-------- Records for this exercise --------

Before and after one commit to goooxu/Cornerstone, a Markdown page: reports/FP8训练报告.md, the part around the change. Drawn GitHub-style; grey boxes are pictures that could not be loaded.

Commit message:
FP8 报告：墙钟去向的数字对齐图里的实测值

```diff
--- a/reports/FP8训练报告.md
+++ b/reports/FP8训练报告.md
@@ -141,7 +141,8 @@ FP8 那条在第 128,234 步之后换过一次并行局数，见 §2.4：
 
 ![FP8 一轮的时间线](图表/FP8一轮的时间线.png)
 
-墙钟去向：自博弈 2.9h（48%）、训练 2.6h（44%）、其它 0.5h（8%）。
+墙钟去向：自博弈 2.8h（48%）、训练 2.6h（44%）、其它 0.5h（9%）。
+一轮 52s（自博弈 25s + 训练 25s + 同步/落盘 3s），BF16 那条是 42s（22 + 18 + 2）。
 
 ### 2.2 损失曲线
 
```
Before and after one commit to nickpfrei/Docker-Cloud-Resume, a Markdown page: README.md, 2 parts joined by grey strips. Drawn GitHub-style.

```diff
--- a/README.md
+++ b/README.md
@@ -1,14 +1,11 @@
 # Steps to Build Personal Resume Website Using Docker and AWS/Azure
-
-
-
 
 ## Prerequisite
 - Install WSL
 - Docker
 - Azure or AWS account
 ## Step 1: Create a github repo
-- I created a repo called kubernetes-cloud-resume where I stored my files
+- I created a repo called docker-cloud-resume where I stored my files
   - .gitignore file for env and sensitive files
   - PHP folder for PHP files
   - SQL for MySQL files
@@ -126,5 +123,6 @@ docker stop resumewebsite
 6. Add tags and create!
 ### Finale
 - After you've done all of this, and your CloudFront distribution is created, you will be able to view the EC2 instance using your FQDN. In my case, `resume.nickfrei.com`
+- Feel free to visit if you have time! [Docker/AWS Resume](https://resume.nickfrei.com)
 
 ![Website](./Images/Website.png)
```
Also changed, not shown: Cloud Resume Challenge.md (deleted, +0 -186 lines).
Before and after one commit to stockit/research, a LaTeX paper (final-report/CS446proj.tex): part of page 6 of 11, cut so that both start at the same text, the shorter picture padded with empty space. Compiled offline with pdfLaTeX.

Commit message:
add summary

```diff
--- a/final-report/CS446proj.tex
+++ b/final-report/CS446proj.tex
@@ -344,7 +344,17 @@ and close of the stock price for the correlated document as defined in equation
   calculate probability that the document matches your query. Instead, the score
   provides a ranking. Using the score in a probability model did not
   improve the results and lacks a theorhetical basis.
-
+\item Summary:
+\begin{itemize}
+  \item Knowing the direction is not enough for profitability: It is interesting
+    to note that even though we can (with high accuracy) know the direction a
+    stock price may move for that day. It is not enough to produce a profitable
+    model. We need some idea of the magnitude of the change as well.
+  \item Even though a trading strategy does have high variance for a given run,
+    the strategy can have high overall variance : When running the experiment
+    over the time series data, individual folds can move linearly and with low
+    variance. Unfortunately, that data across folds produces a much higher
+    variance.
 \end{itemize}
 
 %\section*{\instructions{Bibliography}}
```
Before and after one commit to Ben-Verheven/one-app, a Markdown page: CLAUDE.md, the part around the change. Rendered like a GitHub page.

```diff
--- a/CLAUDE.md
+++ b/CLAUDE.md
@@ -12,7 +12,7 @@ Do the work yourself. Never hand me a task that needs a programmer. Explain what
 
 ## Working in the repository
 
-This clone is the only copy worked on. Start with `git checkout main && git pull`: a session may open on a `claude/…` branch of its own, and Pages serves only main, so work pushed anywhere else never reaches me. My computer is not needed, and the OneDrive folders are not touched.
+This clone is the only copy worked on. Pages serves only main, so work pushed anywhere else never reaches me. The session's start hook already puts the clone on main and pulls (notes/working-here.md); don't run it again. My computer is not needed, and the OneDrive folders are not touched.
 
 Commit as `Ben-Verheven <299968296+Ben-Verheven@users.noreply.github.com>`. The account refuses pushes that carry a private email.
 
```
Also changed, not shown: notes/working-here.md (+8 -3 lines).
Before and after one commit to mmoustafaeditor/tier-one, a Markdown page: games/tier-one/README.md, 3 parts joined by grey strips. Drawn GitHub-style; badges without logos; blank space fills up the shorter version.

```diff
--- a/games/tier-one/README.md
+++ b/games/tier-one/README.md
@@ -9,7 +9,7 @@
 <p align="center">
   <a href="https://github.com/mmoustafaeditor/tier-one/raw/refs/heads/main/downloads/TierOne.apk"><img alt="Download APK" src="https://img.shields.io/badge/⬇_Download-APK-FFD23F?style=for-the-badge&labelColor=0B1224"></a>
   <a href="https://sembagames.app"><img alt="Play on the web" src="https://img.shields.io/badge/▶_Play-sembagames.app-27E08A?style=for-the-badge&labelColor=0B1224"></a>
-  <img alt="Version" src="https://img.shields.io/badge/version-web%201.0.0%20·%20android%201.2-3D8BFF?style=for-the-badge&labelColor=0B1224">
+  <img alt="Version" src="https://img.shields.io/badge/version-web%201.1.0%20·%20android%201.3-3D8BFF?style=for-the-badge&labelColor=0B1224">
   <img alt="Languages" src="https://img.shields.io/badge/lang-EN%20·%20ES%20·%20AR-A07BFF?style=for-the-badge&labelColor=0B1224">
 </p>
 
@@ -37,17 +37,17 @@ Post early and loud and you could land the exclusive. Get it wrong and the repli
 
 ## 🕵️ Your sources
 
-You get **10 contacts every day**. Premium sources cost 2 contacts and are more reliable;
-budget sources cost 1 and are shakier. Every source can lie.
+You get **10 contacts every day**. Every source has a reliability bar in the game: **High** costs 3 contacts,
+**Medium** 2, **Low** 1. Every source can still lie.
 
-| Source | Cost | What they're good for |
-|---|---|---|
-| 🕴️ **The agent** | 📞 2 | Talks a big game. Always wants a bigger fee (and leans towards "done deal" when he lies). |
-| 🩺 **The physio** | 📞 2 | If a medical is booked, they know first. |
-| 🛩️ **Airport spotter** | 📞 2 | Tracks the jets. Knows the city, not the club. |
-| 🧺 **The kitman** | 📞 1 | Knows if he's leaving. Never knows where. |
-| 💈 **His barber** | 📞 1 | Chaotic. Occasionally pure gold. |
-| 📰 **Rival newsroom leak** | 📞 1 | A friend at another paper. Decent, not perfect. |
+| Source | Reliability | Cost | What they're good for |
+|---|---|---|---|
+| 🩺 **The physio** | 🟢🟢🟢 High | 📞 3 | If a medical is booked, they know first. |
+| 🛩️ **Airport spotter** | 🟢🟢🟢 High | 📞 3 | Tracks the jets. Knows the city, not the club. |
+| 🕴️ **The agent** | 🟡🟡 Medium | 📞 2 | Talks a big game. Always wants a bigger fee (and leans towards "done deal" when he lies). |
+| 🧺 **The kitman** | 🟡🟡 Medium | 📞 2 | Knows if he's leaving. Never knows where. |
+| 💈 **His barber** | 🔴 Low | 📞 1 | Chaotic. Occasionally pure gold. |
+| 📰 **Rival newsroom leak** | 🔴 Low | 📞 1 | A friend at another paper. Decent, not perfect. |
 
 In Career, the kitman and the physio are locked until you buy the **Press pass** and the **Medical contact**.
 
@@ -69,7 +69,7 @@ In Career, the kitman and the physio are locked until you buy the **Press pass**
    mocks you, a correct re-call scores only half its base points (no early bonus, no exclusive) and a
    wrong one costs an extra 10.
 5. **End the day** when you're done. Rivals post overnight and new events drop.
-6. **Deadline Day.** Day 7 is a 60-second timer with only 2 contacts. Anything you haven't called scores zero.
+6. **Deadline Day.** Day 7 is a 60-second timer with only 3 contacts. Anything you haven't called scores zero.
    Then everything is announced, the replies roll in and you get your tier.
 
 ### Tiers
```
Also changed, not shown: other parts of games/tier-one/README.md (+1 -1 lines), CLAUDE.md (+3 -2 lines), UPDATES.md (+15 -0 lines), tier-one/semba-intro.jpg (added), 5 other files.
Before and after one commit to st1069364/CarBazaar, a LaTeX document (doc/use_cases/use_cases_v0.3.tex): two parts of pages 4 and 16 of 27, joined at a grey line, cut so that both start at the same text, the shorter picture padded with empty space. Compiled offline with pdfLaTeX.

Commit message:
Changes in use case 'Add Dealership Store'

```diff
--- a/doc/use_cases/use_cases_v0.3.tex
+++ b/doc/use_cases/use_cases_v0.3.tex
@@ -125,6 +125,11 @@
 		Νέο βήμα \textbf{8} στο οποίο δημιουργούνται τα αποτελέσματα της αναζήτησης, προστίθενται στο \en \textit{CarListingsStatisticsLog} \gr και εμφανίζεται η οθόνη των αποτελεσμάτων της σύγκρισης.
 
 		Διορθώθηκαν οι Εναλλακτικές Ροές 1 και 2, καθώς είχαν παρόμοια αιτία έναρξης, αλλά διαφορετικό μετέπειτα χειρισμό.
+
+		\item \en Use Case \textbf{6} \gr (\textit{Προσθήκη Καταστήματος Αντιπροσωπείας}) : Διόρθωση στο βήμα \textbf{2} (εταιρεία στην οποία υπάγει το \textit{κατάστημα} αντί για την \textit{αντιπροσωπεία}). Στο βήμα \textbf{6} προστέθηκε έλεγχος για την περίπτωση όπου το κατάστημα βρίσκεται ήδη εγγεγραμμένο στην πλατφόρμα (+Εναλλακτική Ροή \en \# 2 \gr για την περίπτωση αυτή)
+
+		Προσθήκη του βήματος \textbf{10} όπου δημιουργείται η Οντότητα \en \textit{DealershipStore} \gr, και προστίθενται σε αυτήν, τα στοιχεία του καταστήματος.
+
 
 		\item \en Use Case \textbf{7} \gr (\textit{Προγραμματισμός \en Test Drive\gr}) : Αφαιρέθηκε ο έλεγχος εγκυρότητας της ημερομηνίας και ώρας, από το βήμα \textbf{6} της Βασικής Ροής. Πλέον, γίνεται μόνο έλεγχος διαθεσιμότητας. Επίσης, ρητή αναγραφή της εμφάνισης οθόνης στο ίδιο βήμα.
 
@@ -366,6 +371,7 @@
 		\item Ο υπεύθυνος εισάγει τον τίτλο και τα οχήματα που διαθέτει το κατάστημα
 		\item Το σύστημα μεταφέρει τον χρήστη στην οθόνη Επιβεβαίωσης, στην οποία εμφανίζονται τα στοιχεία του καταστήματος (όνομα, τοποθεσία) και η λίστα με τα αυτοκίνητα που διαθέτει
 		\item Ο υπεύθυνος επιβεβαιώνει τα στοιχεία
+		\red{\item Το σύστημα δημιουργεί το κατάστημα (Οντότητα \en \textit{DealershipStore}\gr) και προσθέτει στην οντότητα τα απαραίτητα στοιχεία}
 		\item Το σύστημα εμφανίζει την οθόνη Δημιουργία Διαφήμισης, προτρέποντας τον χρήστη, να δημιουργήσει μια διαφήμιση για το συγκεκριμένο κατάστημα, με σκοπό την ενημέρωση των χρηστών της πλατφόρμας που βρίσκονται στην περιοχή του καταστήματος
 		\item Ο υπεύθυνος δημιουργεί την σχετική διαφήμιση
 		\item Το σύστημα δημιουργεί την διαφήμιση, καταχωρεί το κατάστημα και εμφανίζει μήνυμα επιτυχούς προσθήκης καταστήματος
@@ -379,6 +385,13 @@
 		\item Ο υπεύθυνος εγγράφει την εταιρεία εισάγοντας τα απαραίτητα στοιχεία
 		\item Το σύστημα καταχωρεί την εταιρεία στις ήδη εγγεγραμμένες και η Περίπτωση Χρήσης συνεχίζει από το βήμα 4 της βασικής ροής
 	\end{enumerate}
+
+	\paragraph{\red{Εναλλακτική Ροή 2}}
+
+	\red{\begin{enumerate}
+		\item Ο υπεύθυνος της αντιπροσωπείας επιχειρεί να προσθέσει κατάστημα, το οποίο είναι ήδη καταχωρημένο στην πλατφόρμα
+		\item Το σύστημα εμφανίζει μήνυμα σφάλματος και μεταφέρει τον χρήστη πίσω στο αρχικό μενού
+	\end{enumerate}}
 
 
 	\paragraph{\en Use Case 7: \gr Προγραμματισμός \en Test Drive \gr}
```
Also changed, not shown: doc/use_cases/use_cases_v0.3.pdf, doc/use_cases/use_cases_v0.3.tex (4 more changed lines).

--------

What you have to do: Scan the material above for the string "υπεύθυνος" and return the lines that hold it.

Solution to the exercise:
 		\item Ο υπεύθυνος εισάγει τον τίτλο και τα οχήματα που διαθέτει το κατάστημα
 		\item Ο υπεύθυνος επιβεβαιώνει τα στοιχεία
 		\item Ο υπεύθυνος δημιουργεί την σχετική διαφήμιση
 		\item Ο υπεύθυνος εγγράφει την εταιρεία εισάγοντας τα απαραίτητα στοιχεία
+		\item Ο υπεύθυνος της αντιπροσωπείας επιχειρεί να προσθέσει κατάστημα, το οποίο είναι ήδη καταχωρημένο στην πλατφόρμα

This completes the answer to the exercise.